U.S. Embassy Ouagadougou does not assume responsibility for the professional ability or integrity of the persons or firms appearing in this report. The American Citizen Services (ACS) Unit cannot recommend a particular individual or location and assumes no responsibility for the quality of service provided.
The U.S. Department of State has assessed Ouagadougou as being a HIGH-threat location for crime directed at or affecting official U.S. government interests.
Please review OSAC’s Burkina Faso-specific page for original OSAC reporting, Consular alerts, and contact information; some of which may be available only to private-sector representatives with an OSAC password.
Burkina Faso is a land-locked country in the center of West Africa with one of the highest poverty rates in the world. The Government of Burkina Faso maintains friendly relations with the U.S. and receives aid/development assistance from several U.S. government agencies, NGOs, corporations, and private charities.
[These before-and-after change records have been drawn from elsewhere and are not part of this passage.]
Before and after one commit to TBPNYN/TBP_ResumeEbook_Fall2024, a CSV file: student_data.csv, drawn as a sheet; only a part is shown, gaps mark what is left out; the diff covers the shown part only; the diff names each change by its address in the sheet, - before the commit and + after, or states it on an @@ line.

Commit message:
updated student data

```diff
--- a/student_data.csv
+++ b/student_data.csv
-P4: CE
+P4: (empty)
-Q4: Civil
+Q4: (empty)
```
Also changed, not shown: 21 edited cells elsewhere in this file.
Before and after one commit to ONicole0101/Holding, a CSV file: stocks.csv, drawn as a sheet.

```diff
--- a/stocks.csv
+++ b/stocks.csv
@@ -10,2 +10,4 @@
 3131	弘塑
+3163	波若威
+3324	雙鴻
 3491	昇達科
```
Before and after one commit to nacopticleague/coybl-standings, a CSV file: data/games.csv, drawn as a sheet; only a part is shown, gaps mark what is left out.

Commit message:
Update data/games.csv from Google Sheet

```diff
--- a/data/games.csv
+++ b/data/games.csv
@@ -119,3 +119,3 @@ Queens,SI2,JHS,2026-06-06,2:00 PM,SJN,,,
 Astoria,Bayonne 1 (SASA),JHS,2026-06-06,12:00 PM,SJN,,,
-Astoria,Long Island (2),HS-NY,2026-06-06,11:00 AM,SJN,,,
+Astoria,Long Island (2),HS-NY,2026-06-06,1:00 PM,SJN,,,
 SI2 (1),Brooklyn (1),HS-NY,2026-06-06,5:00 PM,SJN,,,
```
Street crime (pickpocketing, purse snatching, backpack/cell phone theft) is pervasive in major cities. Cellular telephones, jewelry, laptops, money and other items of value are frequent targets of thieves. The majority of street crime is committed after dark and is often perpetrated by one or two individuals on motorbikes. Street crime typically increases in Ouagadougou around the holidays, the bi-annual West African Movie Festival (FESPACO), and the bi-annual Regional Craft Festival (SIAO).
While most streets in Ouagadougou are safe and non-threatening during daylight hours, they become less safe at night, especially in isolated areas around bars/nightclubs that tend to attract unsavory individuals after dark. Crime is known to occur in affluent residential areas such as Ouaga 2000, Zone du Bois, and Koulouba. The United Nations Circle and Avenue Kwame N’Krumah are also high crime areas. Criminals often attempt to establish rapport with Westerners in order to later rob, scam, and/or intimate victims into paying money. Bribery and fraud are prevalent.
Criminals in urban areas may carry an edged weapon to cut straps on bags, purses, or backpacks. Criminals can become violent if the victim is noncompliant. Ordinarily, thieves do not threaten victims with weapons, although there have been cases of theft and attempted theft involving firearms and knives. According to the Gendarmarie, reported armed attacks have decreased by 10% from 2016 to 2017.
Although reports of rape decreased by 12.8% from 2016 to 2017 per Gendarmarie statistics, rape and sexual assault continue to occur periodically in smaller towns and in Ouagadougou.
Hotel security is generally adequate against petty crime, but residential thefts/home invasions occur occasionally in the expatriate community (Ouaga 2000, Koulouba, Zone du Bois) and in other parts of Ouagadougou. Thieves surreptitiously entered residences at night and avoided direct confrontation with the occupants. Most perpetrators exploited an unlocked door or window. Reported burglary and thefts have increased by 14% in 2017, according to Gendarmarie.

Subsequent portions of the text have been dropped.